Former member of parliament, general secretary of the Congress and the billionaire heir to the one-time house of Gwalior, Jyotiraditya Scindia, decided to switch parties and join the Bhartiya Janata Party, causing a mini earthquake across the political landscape.
‘Experts’ on 24×7 television media and Twitter went into a frenzy, latching on to every piece of gossip and second-hand information in their attempt to come to grips with the fast-unfolding events.
Much of the ‘liberal’ media tried to paint an all too familiar picture of Scindia as a young and upcoming leader who was ‘lost’ to the inept leadership of Rahul Gandhi and hard done by the machinations of crooked party veterans Digvijaya Singh and the Madhya Pradesh chief minister Kamal Nath.
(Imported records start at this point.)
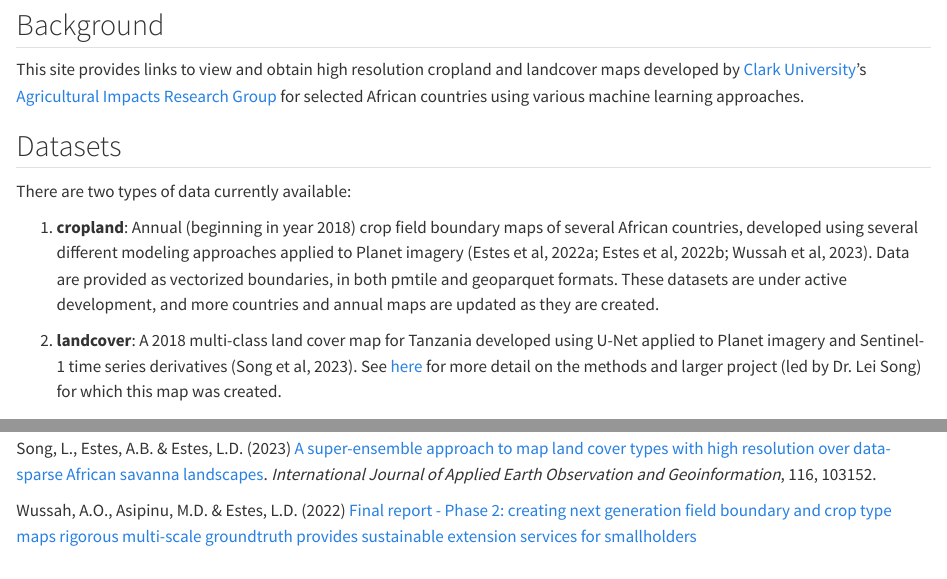
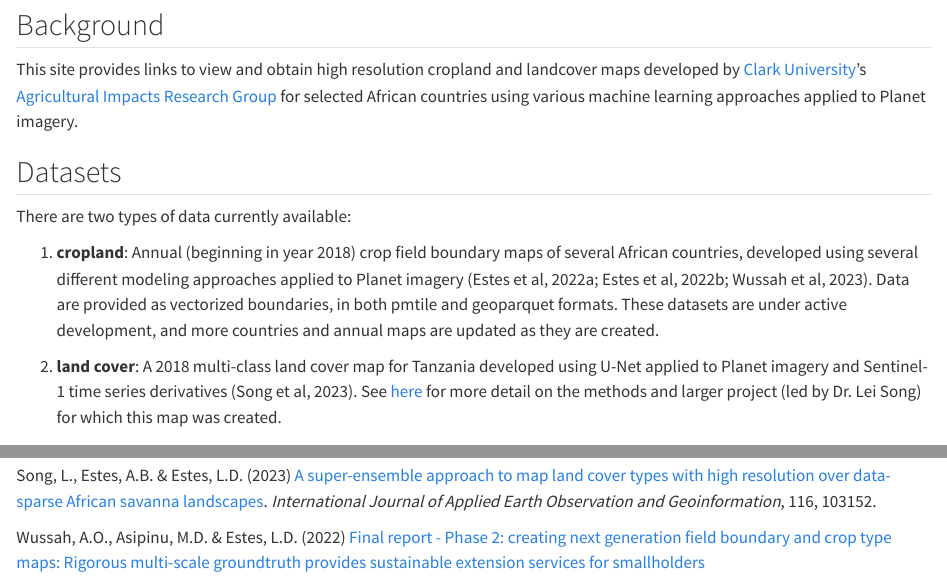
Before and after one commit to agroimpacts/mapping-africa, a Quarto document (README.qmd): the page in a window 1100 px wide, from 120 px down, and a second part further down, joined at a grey line. Rendered offline with R 4.5, knitr and Pandoc in place of Quarto, with nearby package versions; drawn as R Markdown's standard HTML page in place of the format the file asks for.

Commit message:
Update readme

```diff
--- a/README.qmd
+++ b/README.qmd
@@ -5,7 +5,8 @@ format: gfm
 
 ## Background
 
-This site provides links to view and obtain high resolution cropland and landcover maps developed by [Clark University](https://clarku.edu)'s [Agricultural Impacts Research Group](https://agroimpacts.info/) for selected African countries using various machine learning approaches.
+This site provides links to view and obtain high resolution cropland and landcover maps developed by [Clark University](https://clarku.edu)'s [Agricultural Impacts Research Group](https://agroimpacts.info/) for selected African countries using various machine learning approaches applied to Planet
+imagery.
 
 ## Datasets
 
@@ -13,7 +14,7 @@ There are two types of data currently available:
 
 1.  **cropland**: Annual (beginning in year 2018) crop field boundary maps of several African countries, developed using several different modeling approaches applied to Planet imagery (Estes et al, 2022a; Estes et al, 2022b; Wussah et al, 2023). Data are provided as vectorized boundaries, in both pmtile and geoparquet formats. These datasets are under active development, and more countries and annual maps are updated as they are created.
 
-2.  **landcover**: A 2018 multi-class land cover map for Tanzania developed using U-Net applied to Planet imagery and Sentinel-1 time series derivatives (Song et al, 2023). See [here](https://lleisong.github.io/website//projects/reconcile_human_elephants/) for more detail on the methods and larger project (led by Dr. Lei Song) for which this map was created.
+2.  **land cover**: A 2018 multi-class land cover map for Tanzania developed using U-Net applied to Planet imagery and Sentinel-1 time series derivatives (Song et al, 2023). See [here](https://lleisong.github.io/website//projects/reconcile_human_elephants/) for more detail on the methods and larger project (led by Dr. Lei Song) for which this map was created.
 
 ## Accessing data
 
@@ -75,4 +76,4 @@ Estes, L.D., Ye, S., Song, L., Luo, B., Eastman, J.R., Meng, Z., Zhang, Q., McRi
 
 Song, L., Estes, A.B. & Estes, L.D. (2023) [A super-ensemble approach to map land cover types with high resolution over data-sparse African savanna landscapes](https://www.sciencedirect.com/science/article/pii/S1569843222003405). *International Journal of Applied Earth Observation and Geoinformation*, 116, 103152.
 
-Wussah, A.O., Asipinu, M.D. & Estes, L.D. (2022) [Final report - Phase 2: creating next generation field boundary and crop type maps rigorous multi-scale groundtruth provides sustainable extension services for smallholders](https://cropanalytics.net/wp-content/uploads/2022/11/Farmerline-Clark-Round-2-Report-V2-Nov-8-2022.pdf)
+Wussah, A.O., Asipinu, M.D. & Estes, L.D. (2022) [Final report - Phase 2: creating next generation field boundary and crop type maps: Rigorous multi-scale groundtruth provides sustainable extension services for smallholders](https://cropanalytics.net/wp-content/uploads/2022/11/Farmerline-Clark-Round-2-Report-V2-Nov-8-2022.pdf)
```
On the other hand, a section of the Congress party’s support base and its leaders labelled him a traitor and reconjured the memories of the betrayal of Rani Laxmibai by the House of Scindias. Incidentally the invocation of this betrayal was a recurrent trope in former BJP chief minister Shivraj Singh Chouhan’s speeches, who ran an entire campaign in the last election with the slogan, “Maaf Karo Maharaj, Hamara Neta Shivraj”. Now, of course, all was forgiven by the BJP.
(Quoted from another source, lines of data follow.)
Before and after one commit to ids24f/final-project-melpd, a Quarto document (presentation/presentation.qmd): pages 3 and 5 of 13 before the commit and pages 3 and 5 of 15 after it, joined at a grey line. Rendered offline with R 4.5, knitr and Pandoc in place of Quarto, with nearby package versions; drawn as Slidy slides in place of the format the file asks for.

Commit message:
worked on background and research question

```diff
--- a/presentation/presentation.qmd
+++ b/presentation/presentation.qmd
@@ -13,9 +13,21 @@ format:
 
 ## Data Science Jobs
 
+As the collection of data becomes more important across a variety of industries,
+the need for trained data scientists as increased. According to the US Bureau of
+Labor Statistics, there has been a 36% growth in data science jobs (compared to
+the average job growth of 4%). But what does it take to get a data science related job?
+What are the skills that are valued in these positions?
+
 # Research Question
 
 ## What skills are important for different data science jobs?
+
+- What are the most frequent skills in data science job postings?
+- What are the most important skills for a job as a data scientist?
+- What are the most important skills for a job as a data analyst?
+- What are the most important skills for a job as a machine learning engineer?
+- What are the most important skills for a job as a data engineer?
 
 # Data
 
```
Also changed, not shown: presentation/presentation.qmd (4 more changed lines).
The reasons for Scindia’s desertion, however, lies outside both these paradigms of emotive knee-jerk reactions and needs to be reconsidered.
The flawed marginalisation thesis
If we try and go by what we know definitely, and not by conjecture, a very different picture of the entire episode emerges. The first theory is about the central leadership of Congress being unresponsive. However, in his resignation letter, he revealed that he had been considering this switch for the last year and therefore, the supposed inaccessibility of Rahul Gandhi also does not hold water. Gandhi, who has maintained a stoic silence through the entire episode, but broke it momentarily, to make it be known to the public that, of all people, Scindia could have called upon him at all times.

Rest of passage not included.